─── Listed records ───

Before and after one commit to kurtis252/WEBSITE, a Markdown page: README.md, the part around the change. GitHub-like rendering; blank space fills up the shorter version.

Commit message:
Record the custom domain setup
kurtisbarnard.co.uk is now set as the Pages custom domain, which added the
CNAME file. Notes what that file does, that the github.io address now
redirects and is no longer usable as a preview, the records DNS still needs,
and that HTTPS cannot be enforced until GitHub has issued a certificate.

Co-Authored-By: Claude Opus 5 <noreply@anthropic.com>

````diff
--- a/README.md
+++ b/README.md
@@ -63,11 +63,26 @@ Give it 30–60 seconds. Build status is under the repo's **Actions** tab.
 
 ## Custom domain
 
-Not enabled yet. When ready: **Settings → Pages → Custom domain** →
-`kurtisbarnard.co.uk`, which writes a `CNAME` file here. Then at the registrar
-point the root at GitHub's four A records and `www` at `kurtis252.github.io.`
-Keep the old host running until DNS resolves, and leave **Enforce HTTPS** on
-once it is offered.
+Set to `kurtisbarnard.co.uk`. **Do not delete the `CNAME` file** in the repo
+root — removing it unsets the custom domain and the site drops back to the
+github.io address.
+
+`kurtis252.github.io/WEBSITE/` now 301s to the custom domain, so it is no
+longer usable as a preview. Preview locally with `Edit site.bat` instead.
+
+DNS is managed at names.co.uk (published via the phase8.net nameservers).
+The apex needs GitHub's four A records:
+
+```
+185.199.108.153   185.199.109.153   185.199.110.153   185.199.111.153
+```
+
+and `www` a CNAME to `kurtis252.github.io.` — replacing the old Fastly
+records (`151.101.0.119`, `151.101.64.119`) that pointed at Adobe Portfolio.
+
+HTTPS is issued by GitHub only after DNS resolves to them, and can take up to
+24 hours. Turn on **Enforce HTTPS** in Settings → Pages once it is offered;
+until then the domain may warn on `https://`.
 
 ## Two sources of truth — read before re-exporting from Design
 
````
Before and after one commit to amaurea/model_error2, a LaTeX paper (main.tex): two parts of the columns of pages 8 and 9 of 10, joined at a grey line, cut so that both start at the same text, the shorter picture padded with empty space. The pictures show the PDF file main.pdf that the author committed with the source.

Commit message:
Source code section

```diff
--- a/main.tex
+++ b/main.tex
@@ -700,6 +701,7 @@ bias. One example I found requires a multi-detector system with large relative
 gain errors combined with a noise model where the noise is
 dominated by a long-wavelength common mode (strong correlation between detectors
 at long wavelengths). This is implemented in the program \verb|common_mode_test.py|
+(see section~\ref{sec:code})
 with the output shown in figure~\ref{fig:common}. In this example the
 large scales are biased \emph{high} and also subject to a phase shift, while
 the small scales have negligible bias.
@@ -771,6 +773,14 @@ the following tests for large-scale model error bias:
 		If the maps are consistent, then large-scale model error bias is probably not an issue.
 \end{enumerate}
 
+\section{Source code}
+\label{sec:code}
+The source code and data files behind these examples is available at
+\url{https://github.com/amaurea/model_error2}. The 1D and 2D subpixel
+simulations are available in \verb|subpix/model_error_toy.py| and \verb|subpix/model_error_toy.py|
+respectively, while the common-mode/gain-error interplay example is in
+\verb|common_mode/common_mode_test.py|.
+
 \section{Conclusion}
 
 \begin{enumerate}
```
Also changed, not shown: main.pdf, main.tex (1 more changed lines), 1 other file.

───
─── Listed records ───

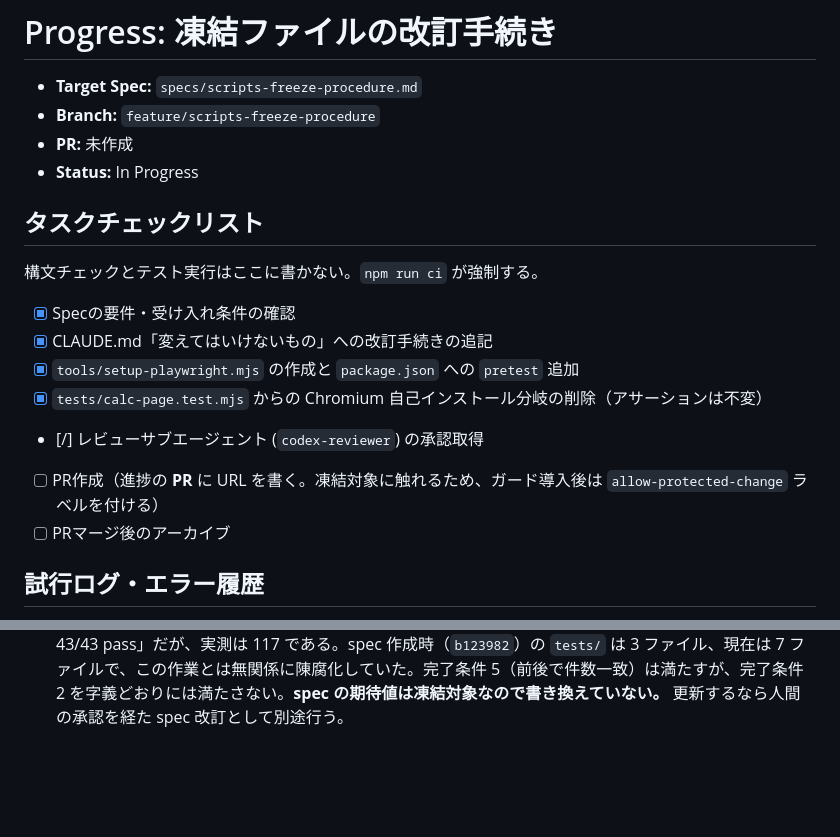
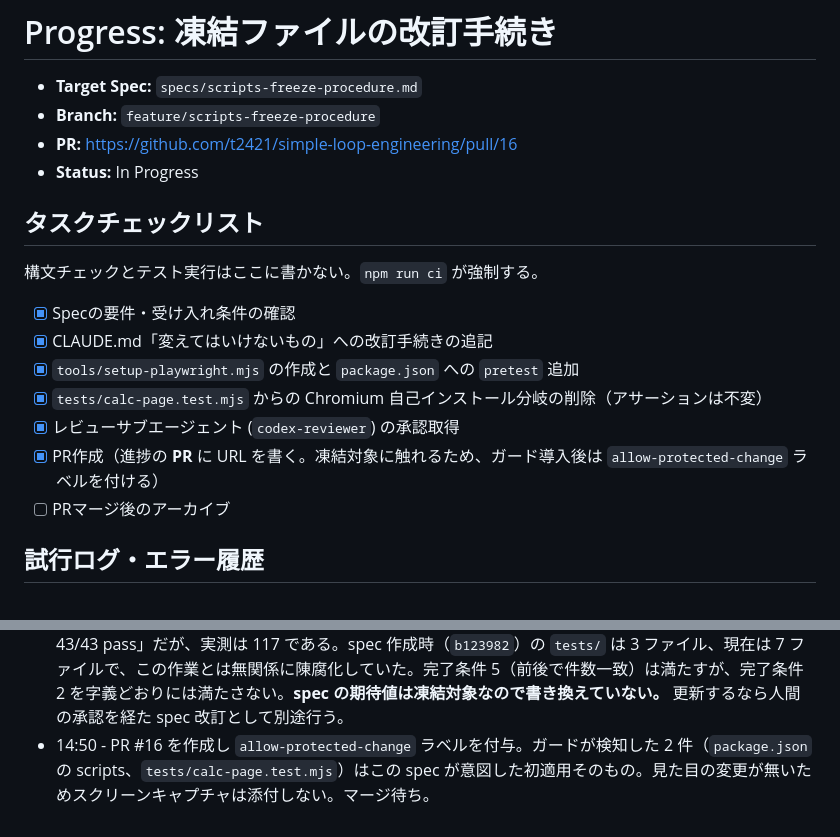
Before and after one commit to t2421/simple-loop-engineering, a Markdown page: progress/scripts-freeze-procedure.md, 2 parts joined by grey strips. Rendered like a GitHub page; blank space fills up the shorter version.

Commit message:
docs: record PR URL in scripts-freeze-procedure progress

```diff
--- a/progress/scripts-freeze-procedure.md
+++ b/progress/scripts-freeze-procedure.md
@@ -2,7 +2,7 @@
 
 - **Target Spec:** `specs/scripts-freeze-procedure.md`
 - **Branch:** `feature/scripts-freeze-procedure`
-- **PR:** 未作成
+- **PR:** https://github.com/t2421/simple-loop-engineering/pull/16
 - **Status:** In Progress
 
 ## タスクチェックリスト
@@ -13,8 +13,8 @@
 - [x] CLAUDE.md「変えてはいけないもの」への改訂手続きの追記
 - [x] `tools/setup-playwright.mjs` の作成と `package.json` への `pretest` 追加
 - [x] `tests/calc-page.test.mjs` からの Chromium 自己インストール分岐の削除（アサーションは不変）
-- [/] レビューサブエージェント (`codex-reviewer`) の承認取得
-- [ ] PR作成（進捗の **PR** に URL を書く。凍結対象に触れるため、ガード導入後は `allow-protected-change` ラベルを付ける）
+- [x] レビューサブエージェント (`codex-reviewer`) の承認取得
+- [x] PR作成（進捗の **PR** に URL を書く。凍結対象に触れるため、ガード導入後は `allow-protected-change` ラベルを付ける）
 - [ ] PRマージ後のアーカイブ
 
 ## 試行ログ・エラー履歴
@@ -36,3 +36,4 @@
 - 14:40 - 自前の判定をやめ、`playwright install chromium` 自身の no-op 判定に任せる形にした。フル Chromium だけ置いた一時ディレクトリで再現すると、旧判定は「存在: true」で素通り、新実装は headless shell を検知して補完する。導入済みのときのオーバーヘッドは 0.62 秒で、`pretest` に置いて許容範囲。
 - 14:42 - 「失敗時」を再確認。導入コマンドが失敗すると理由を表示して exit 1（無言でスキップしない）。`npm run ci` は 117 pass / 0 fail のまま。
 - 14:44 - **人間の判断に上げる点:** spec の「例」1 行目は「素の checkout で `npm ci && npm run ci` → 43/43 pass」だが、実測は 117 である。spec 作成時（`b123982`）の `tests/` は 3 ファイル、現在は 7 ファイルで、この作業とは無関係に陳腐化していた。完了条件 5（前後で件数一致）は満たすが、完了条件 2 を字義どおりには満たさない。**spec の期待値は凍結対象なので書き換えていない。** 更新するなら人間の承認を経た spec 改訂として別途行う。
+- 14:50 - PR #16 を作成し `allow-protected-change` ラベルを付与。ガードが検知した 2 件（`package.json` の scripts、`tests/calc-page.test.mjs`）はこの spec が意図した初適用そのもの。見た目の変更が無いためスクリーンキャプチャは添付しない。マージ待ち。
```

───
─── Listed records ───

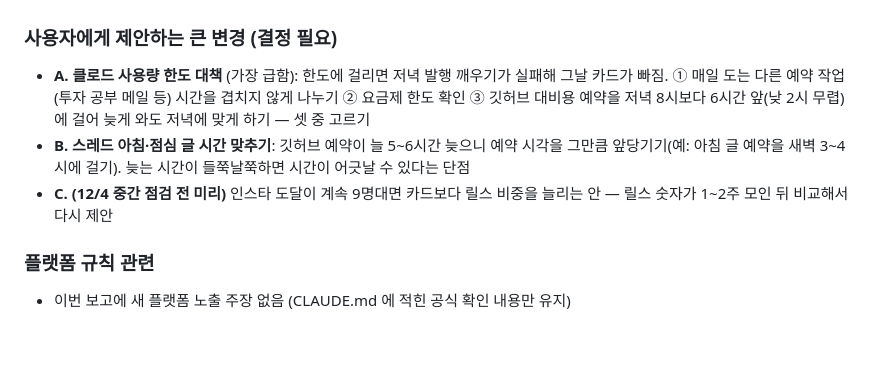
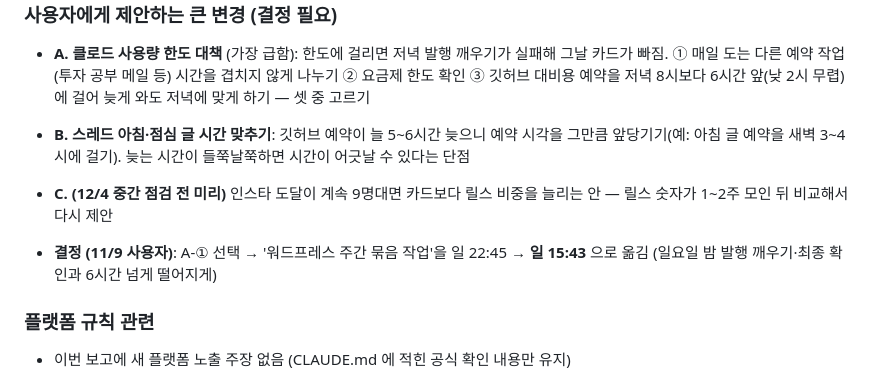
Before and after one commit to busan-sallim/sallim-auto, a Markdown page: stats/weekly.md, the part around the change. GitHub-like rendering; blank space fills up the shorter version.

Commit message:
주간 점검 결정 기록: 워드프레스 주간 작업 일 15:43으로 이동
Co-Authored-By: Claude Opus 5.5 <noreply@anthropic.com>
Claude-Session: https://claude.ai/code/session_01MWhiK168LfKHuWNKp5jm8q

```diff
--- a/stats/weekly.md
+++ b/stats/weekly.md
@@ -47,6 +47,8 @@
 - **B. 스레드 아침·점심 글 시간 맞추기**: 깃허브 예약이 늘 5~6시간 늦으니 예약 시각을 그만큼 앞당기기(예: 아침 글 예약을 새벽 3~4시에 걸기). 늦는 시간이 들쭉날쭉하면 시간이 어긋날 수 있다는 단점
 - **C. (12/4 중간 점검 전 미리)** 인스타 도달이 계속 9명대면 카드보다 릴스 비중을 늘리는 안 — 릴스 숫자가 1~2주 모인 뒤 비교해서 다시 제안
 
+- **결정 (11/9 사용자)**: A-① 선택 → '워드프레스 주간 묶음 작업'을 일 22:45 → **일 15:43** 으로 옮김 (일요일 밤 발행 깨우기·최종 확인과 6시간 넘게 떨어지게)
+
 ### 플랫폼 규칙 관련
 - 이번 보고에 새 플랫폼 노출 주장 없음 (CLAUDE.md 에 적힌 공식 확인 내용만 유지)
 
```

───

Requirement:
Each line in the listing above that includes the word "space" needs to be copied out.

Result of this exercise:
Before and after one commit to kurtis252/WEBSITE, a Markdown page: README.md, the part around the change. GitHub-like rendering; blank space fills up the shorter version.
Before and after one commit to amaurea/model_error2, a LaTeX paper (main.tex): two parts of the columns of pages 8 and 9 of 10, joined at a grey line, cut so that both start at the same text, the shorter picture padded with empty space. The pictures show the PDF file main.pdf that the author committed with the source.
Before and after one commit to t2421/simple-loop-engineering, a Markdown page: progress/scripts-freeze-procedure.md, 2 parts joined by grey strips. Rendered like a GitHub page; blank space fills up the shorter version.
Before and after one commit to busan-sallim/sallim-auto, a Markdown page: stats/weekly.md, the part around the change. GitHub-like rendering; blank space fills up the shorter version.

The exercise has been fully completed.